By AJ Dent
The final day of the 2015 Capitol Hill Block Party began with the smell of impending rain in the air. Usually at concerts you’ll find me coffeed up beyond federal safety regulations, but I wanted to keep my time at CHBP chill this year. Determined to maximize the rare relaxation factor of the festival, I cleared my schedule for a few Emerald City acts I genuinely wanted to see.
Thanks to a friend’s recommendation, I swung by the VERA Stage right at 2 p.m. for Industrial Revelation. The sizable crowd and band’s caressing sounds were a welcome surprise. It was one of those moments where you forget the event’s schedule, your plans to meet up with friends, how thirsty you just were, everything, and are solely coasting on an aural aura. Ahamefule J. Oluo’s trumpet led shoulder-shaking charges, which Evan Flory-Barnes’ upright bass answered in strategic passion. It was like hearing army generals celebrate in detail — deep into bottles of red wine — the perfectly laid-out plans that had won them the war. Every note came to fruition. Their 2013 album Oak Head is now required listening with its jazzy, mansion-sized segways and hidden little corners of percussion.
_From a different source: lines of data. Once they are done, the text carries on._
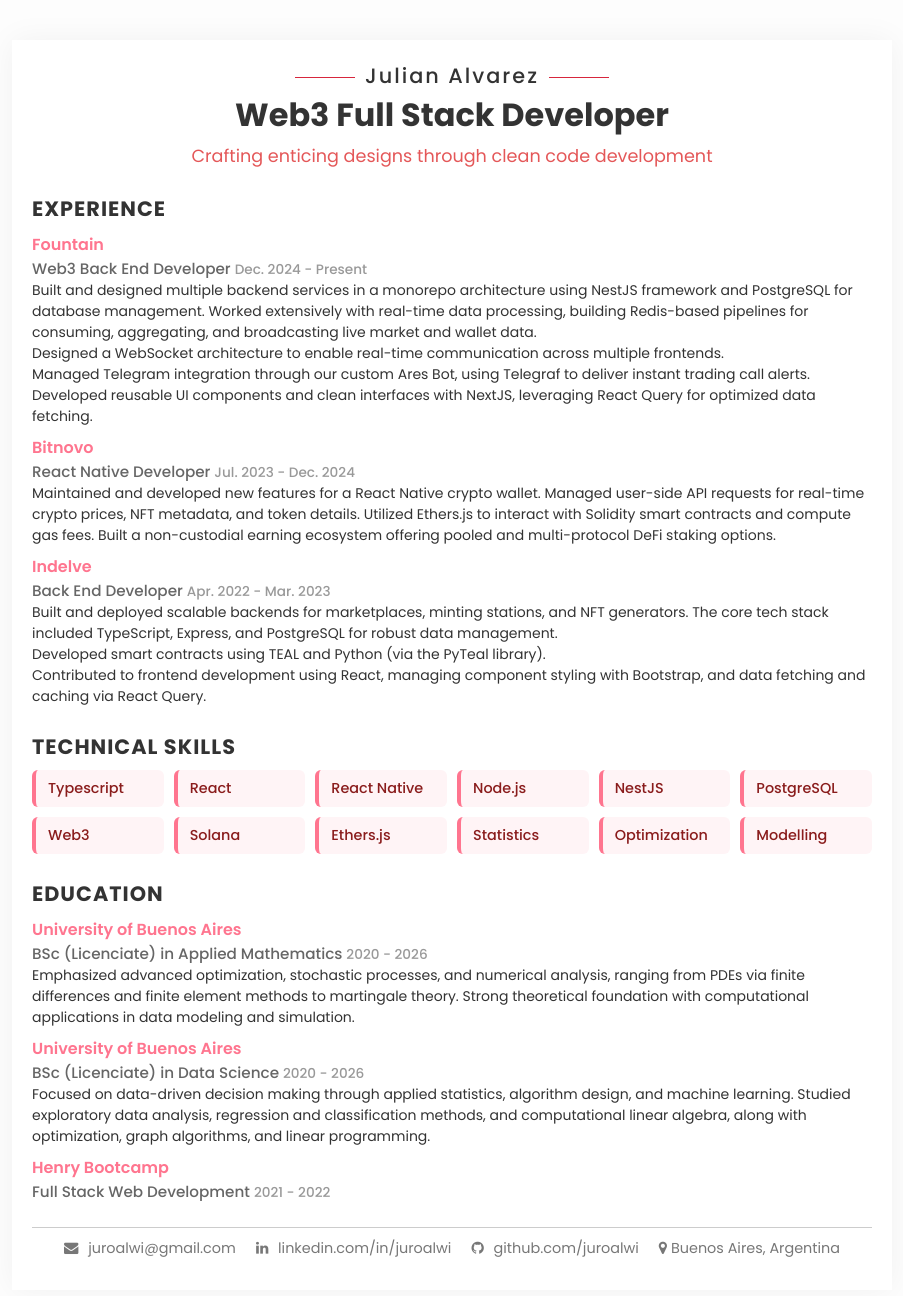
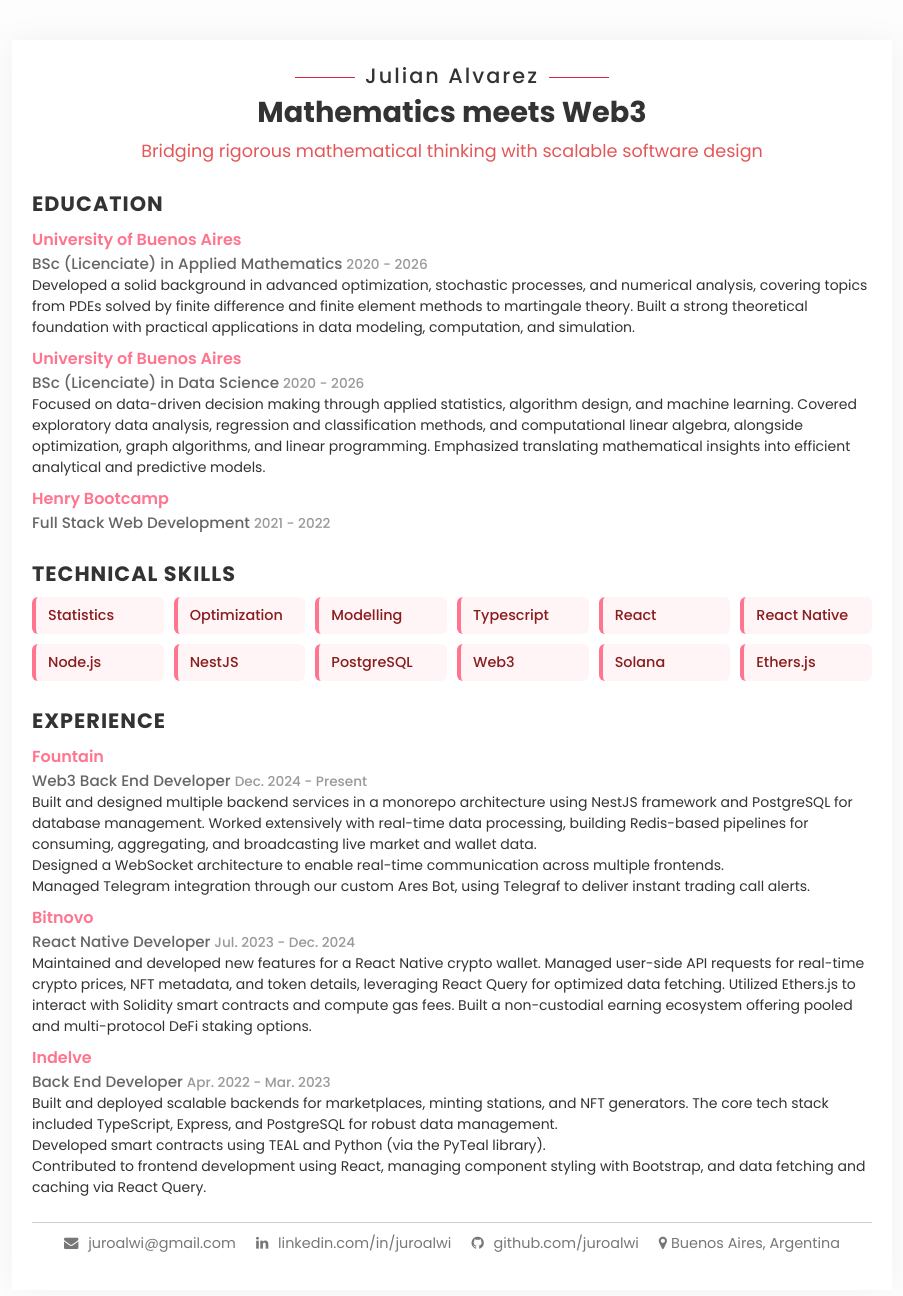
Before and after one commit to juroalwi/juroalwi.github.io, a plain HTML site: page index.html in a window 1280 px wide. Shown: the whole page, without its empty margins (188-1091 px from the left). Drawn offline with Linux system fonts and the light colour scheme.

Commit message:
education update

```diff
--- a/index.html
+++ b/index.html
@@ -15,9 +15,68 @@
     <div class="resume">
       <div class="header">
         <div class="name-line">Julian Alvarez</div>
-        <div class="title">Web3 Full Stack Developer</div>
+        <div class="title">Mathematics meets Web3</div>
         <div class="tagline">
-          Crafting enticing designs through clean code development
+          Bridging rigorous mathematical thinking with scalable software design
+        </div>
+      </div>
+
+      <div class="section">
+        <h2>Education</h2>
+        <div class="section-item">
+          <h3>University of Buenos Aires</h3>
+          <p class="place">
+            BSc (Licenciate) in Applied Mathematics
+            <span class="period">2020 - 2026</span>
+          </p>
+          <p style="font-size: 14px">
+            Developed a solid background in advanced optimization, stochastic
+            processes, and numerical analysis, covering topics from PDEs solved
+            by finite difference and finite element methods to martingale
+            theory. Built a strong theoretical foundation with practical
+            applications in data modeling, computation, and simulation.
+          </p>
+        </div>
+
+        <div class="section-item">
+          <h3>University of Buenos Aires</h3>
+          <p class="place">
+            BSc (Licenciate) in Data Science
+            <span class="period">2020 - 2026</span>
+          </p>
+          <p style="font-size: 14px">
+            Focused on data-driven decision making through applied statistics,
+            algorithm design, and machine learning. Covered exploratory data
+            analysis, regression and classification methods, and computational
+            linear algebra, alongside optimization, graph algorithms, and linear
+            programming. Emphasized translating mathematical insights into
+            efficient analytical and predictive models.
+          </p>
+        </div>
+
+        <div class="section-item">
+          <h3>Henry Bootcamp</h3>
+          <p class="place">
+            Full Stack Web Development <span class="period">2021 - 2022</span>
+          </p>
+        </div>
+      </div>
+
+      <div class="section">
+        <h2>Technical Skills</h2>
+        <div class="skills">
+          <div class="skill">Statistics</div>
+          <div class="skill">Optimization</div>
+          <div class="skill">Modelling</div>
+          <div class="skill">Typescript</div>
+          <div class="skill">React</div>
+          <div class="skill">React Native</div>
+          <div class="skill">Node.js</div>
+          <div class="skill">NestJS</div>
+          <div class="skill">PostgreSQL</div>
+          <div class="skill">Web3</div>
+          <div class="skill">Solana</div>
+          <div class="skill">Ethers.js</div>
         </div>
       </div>
 
@@ -40,8 +99,6 @@
             across multiple frontends. <br />
             Managed Telegram integration through our custom Ares Bot, using
             Telegraf to deliver instant trading call alerts. <br />
-            Developed reusable UI components and clean interfaces with NextJS,
-            leveraging React Query for optimized data fetching.
           </p>
         </div>
 
@@ -54,7 +111,8 @@
           <p style="font-size: 14px">
             Maintained and developed new features for a React Native crypto
             wallet. Managed user-side API requests for real-time crypto prices,
-            NFT metadata, and token details. Utilized Ethers.js to interact with
+            NFT metadata, and token details, leveraging React Query for
+            optimized data fetching. Utilized Ethers.js to interact with
             Solidity smart contracts and compute gas fees. Built a non-custodial
             earning ecosystem offering pooled and multi-protocol DeFi staking
             options.
@@ -78,64 +136,6 @@
             Contributed to frontend development using React, managing component
             styling with Bootstrap, and data fetching and caching via React
             Query.<br />
-          </p>
-        </div>
-      </div>
-
-      <div class="section">
-        <h2>Technical Skills</h2>
-        <div class="skills">
-          <div class="skill">Typescript</div>
-          <div class="skill">React</div>
-          <div class="skill">React Native</div>
-          <div class="skill">Node.js</div>
-          <div class="skill">NestJS</div>
-          <div class="skill">PostgreSQL</div>
-          <div class="skill">Web3</div>
-          <div class="skill">Solana</div>
-          <div class="skill">Ethers.js</div>
-          <div class="skill">Statistics</div>
-          <div class="skill">Optimization</div>
-          <div class="skill">Modelling</div>
-        </div>
-      </div>
-
-      <div class="section">
-        <h2>Education</h2>
-        <div class="section-item">
-          <h3>University of Buenos Aires</h3>
-          <p class="place">
-            BSc (Licenciate) in Applied Mathematics
-            <span class="period">2020 - 2026</span>
-          </p>
-          <p style="font-size: 14px">
-            Emphasized advanced optimization, stochastic processes, and
-            numerical analysis, ranging from PDEs via finite differences and
-            finite element methods to martingale theory. Strong theoretical
-            foundation with computational applications in data modeling and
-            simulation.
-          </p>
-        </div>
-
-        <div class="section-item">
-          <h3>University of Buenos Aires</h3>
-          <p class="place">
-            BSc (Licenciate) in Data Science
-            <span class="period">2020 - 2026</span>
-          </p>
-          <p style="font-size: 14px">
-            Focused on data-driven decision making through applied statistics,
-            algorithm design, and machine learning. Studied exploratory data
-            analysis, regression and classification methods, and computational
-            linear algebra, along with optimization, graph algorithms, and
-            linear programming.
-          </p>
-        </div>
-
-        <div class="section-item">
-          <h3>Henry Bootcamp</h3>
-          <p class="place">
-            Full Stack Web Development <span class="period">2021 - 2022</span>
           </p>
         </div>
       </div>
--- a/style.css
+++ b/style.css
@@ -51,7 +51,7 @@ body {
 }
 
 .title {
-  font-size: 2rem;
+  font-size: 1.8rem;
   font-weight: 700;
 }
 
```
From there, I slunk into the red intestines of the Cha Cha Lounge, where I would spend most of the afternoon. As often as I can, I catch Great Spiders. This is the seemingly-upbeat soundtrack to a skeleton laughing at you from a porch swing on a calm, clear day. Completely accepting of its sadness, grinning at its own mortality, and pointing at that thing you hoped no one else could see. Beachy beats and pelvis-thrusting riffs transport songs like “Don’t Get Drugged Out” and “Bailey” into poppy rock territory, but you can’t escape the lyrics’ bony fingers.
After prepping myself with plenty of Tecate, I took in Gold Front’s performance. If you haven’t heard them, just think punk meets vintage country meets the Big Bopper meets tequila. Got it, yeah? I mean, I heard a rumor that Gene Ween wants to join. This four-piece could make proms in El Paso extra festive, then play at each resulting shotgun wedding, all in various barns. But seriously, their elbow-swinging stuff just got added to Spotify so we no longer have to follow the scent of straw and underboob sweat to find them. Yeehaw!
After the crooning power pop of Brain Drain and Gazebo’s schizophrenic jams, I emerged from the Cha Cha’s dank lair for some Bread & Butter. Their manic Americana is your cigarette after swearing you saw your long lost love in a crowd. The four guys somehow create, in the span of even one song, the anticipation of a rooftop party and your inevitable fetal position the next day. They shook their hair and tossed grins all around the Neumos stage like boys hanging upside-down on a jungle gym.
At the pinkest peak of sunset, Ratatat took the main stage outside. The enormous waves of lasers, attendees, and pot smoke made me laugh on the spot. I let myself sink into “Loud Pipes” and the chaotic scene for a bit, then waved farewell to CHBP til next year, content with my sampler platter of Seattle bands.
- Second Opinion: Cameron on CHBP Day 3
- Capitol Hill Block Party 2015: Day 3 Recap
- Second Opinion: Cameron on CHBP Day 2
- Capitol Hill Block Party 2015: Day 2 Recap
- Second Opinion: Cameron on CHBP Day 1
- Capitol Hill Block Party 2015: Day 1 Recap